Finding high quality substance use disorder treatment providers
Nelson highly recommended selecting a behavioral healthcare provider specializing in substance use disorder services that are accredited by CARF. She emphasized that accreditation is an important tool in assessing the quality of services. It demonstrates a healthcare provider’s commitment to enhancing performance, managing risk, and distinguishing service delivery. And payers recognize accreditation as a demonstration of superior performance due to clearly defined and internationally accepted standards.
Since 1966, CARF’s field-driven, international-consensus standards have evolved and been refined with input from global stakeholders, including healthcare providers, consumers, and industry experts. All have demonstrated a commitment to continuously improving services, encouraging feedback and serving the community.
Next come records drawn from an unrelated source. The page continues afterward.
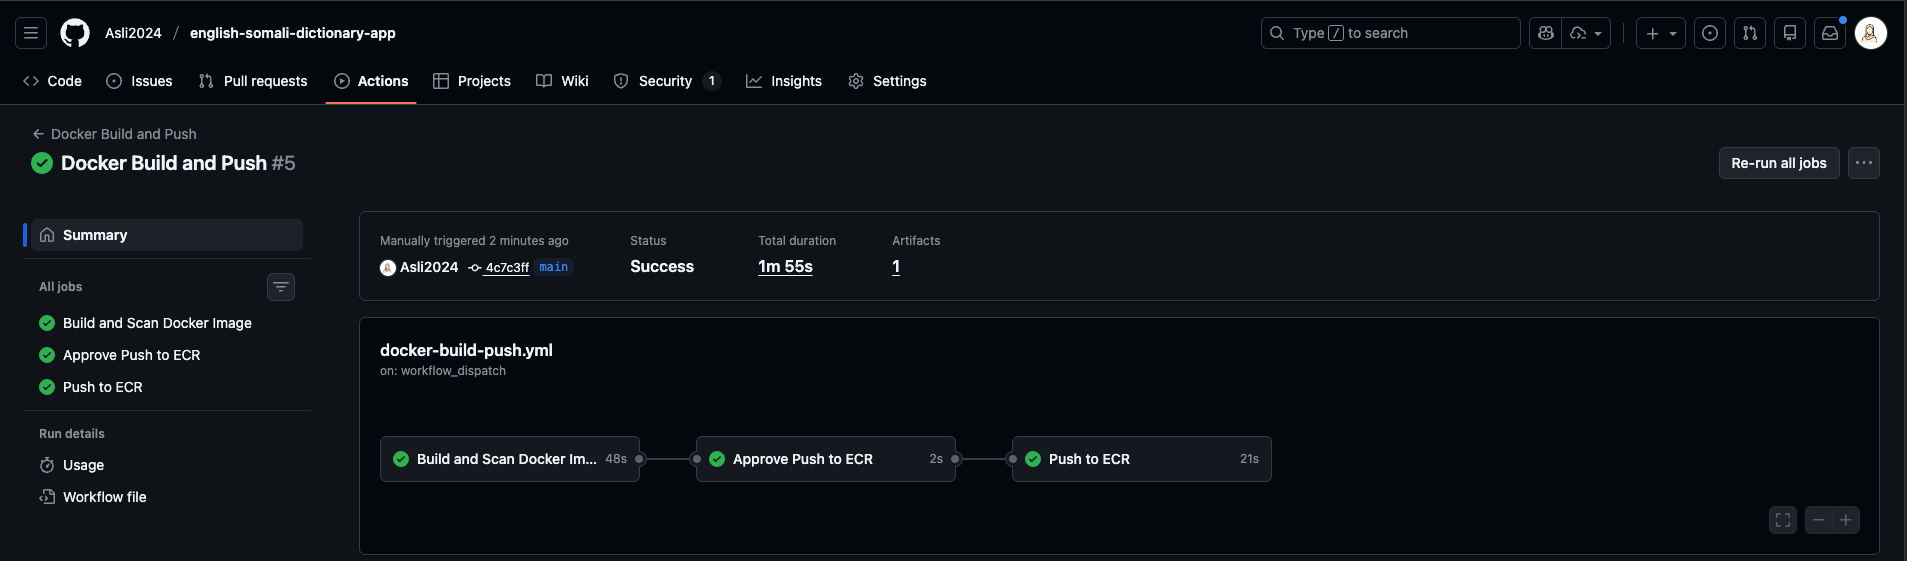
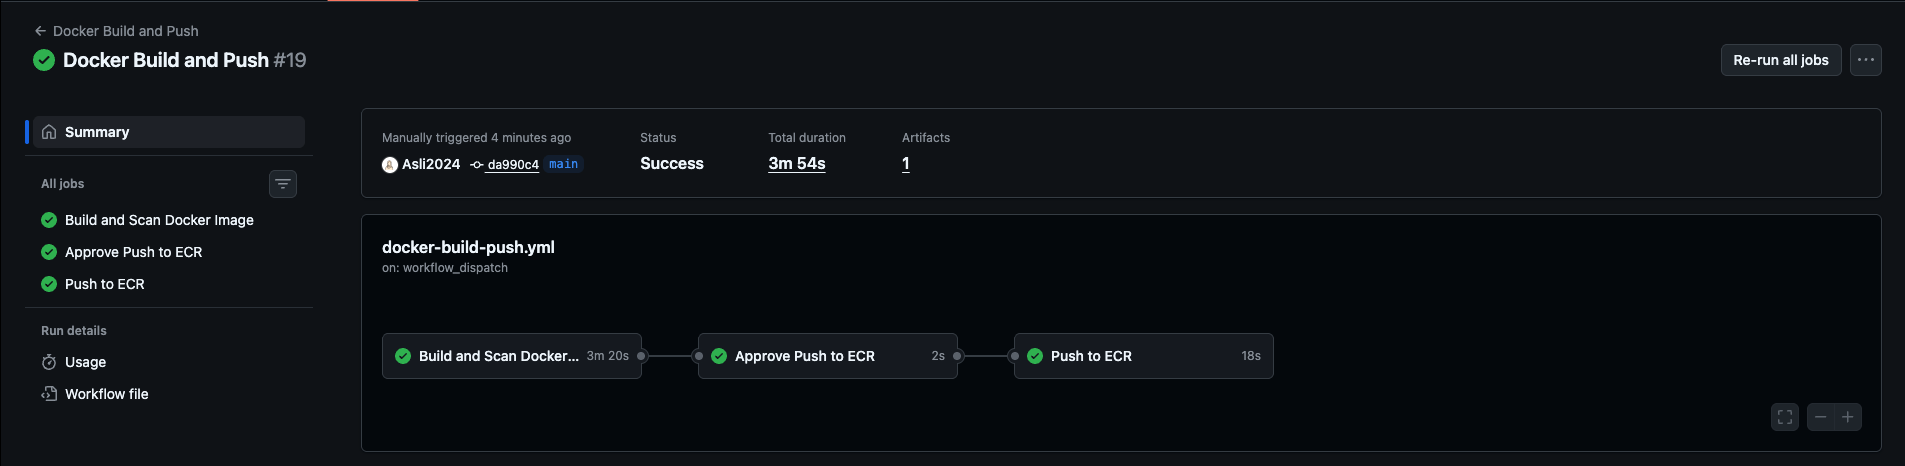
Updated README.md and db module

diff --git a/README.md b/README.md
@@ -57,15 +57,21 @@ To run the English Somali Dictionary app locally using Docker:
 
 ## Docker Multi-Stage Build
 
-**Single-Stage Build:**
+The application uses Docker multi-stage builds to optimize image size and security by separating build dependencies from the runtime environment.
 
-![Single-Stage Docker Image](images/docker-single-stage.png)
+**Single-Stage Build (122.07 MB):**
 
-**Multi-Stage Build:**
+![Single-Stage Docker Image](images/docker-single-stage-build.png)
 
-![Multi-Stage Docker Image](images/docker-multi-stage.png)
+**Multi-Stage Build (52.68 MB):**
 
-Multi-stage build reduces image size by ~XX% and improves security by removing build tools from the final image.
+![Multi-Stage Docker Image](images/docker-multi-stage-build.png)
+
+**Benefits:**
+- **56.85% reduction** in image size (122.07 MB → 52.68 MB)
+- Improved security by removing build tools (gcc, musl-dev) from final image
+- Faster deployments and reduced storage costs
+- Smaller attack surface for production containers
 
 ---
 
@@ -138,6 +144,8 @@ English-Somali-Dictionary/
 ├── images/
 │   ├── architecture-design.gif
 │   ├── docker-build-push.png
+│   ├── docker-multi-stage-build.png
+│   ├── docker-single-stage-build.png
 │   ├── terraform-apply.png
 │   ├── terraform-destroy-apply.png
 │   ├── terraform-destroy-plan-and-approve.png
@@ -184,12 +192,12 @@ GitHub Actions workflows provide:
 
 All workflows are located in `.github/workflows/`.
 
-[Docker Build, Scan , Approve and Push Run](https://github.com/Asli2024/english-somali-dictionary-app/actions/runs/20559959729): ![Docker Build Screenshot](images/docker-build-push.png)
+[Docker Build, Scan , Approve and Push Run](https://github.com/Asli2024/english-somali-dictionary-app/actions/runs/20662878015): ![Docker Build Screenshot](images/docker-build-push.png)
 
-[Terraform Plan and Approve Run](https://github.com/Asli2024/english-somali-dictionary-app/actions/runs/20582733051): ![Terraform Plan and Approve Run](images/terraform-plan-and-approve.png)
+[Terraform Plan and Approve Run](https://github.com/Asli2024/english-somali-dictionary-app/actions/runs/20663077549): ![Terraform Plan and Approve Run](images/terraform-plan-and-approve.png)
 
 
-[Terraform Apply Run](https://github.com/Asli2024/english-somali-dictionary-app/actions/runs/20582786161): ![Terraform Apply Run](images/terraform-apply.png)
+[Terraform Apply Run](https://github.com/Asli2024/english-somali-dictionary-app/actions/runs/20663097722): ![Terraform Apply Run](images/terraform-apply.png)
 
 
 [Terraform Destroy Plan and Approve](https://github.com/Asli2024/english-somali-dictionary-app/actions/runs/20583340179): ![Terraform Destroy Plan and Approve](images/terraform-destroy-plan-and-approve.png)

diff --git a/terraform/modules/dynamodb/README.md b/terraform/modules/dynamodb/README.md
@@ -11,6 +11,7 @@
 | Name | Version |
 |------|---------|
 | <a name="provider_aws"></a> [aws](#provider\_aws) | 6.15.0 |
+| <a name="provider_aws.use1"></a> [aws.use1](#provider\_aws.use1) | 6.15.0 |
 
 ## Modules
As a longtime CARF client at CenterPointe, Nelson is passionate about the opportunity to engage with more providers. She is charged with expanding CARF’s reach in behavioral healthcare, especially to substance use disorder treatment providers.
Nelson is well qualified and recognizes firsthand the challenges substance use disorder treatment providers are facing, including a diminished workforce, overwhelmed administrators, a lack of infrastructure and electronic health records (EHR), and a lack of integration between the silos of behavioral health and primary care. Furthermore, value-based payment models haven’t always been well explained to substance use disorder treatment providers.
Evidence-based research influences clinical practice
Research shows that addiction can be treated using certain clinical practices, but there are no quality standards that require addiction treatment facilities to deliver these practices. As a result, the quality of care varies and it’s unclear whether facilities are consistently utilizing helpful practices. This can add challenges for people looking for high-quality addiction treatment programs for themselves or their loved ones.
Atlas (Addiction Treatment Locator, Assessment and Standards Platform) is a tool recommended by CARF. It was created by the nonprofit addiction treatment advocacy organization Shatterproof “to help people search for, and compare, addiction treatment facilities to find care for themselves or their loved ones.”
Atlas follows Shatterproof’s National Principles of Care©, the key elements of high quality addiction treatment. According to Shatterproof, evidence has shown and continues to show these principles improve the health of persons with addiction.
Nelson said there is a growing national movement to integrate behavioral healthcare and primary care, which she sees as critical as all Medicaid healthcare providers, not just those treating substance use disorders, move to value-based contracts with payers by 2030.
Although the importance of integrating behavioral healthcare and primary care has been recognized, Nelson would like to see more action in practice. Of course, Nelson would also like all substance use disorder treatment providers to be worthy of CARF accreditation and available everywhere through search on Atlas. If this were the case, she would know their patients are being well cared for and that primary care and behavioral healthcare are being integrated. They are also likely to be on the road to being ready for those value-based contracts with payers that are rapidly approaching. The year 2030 is less than eight short years away.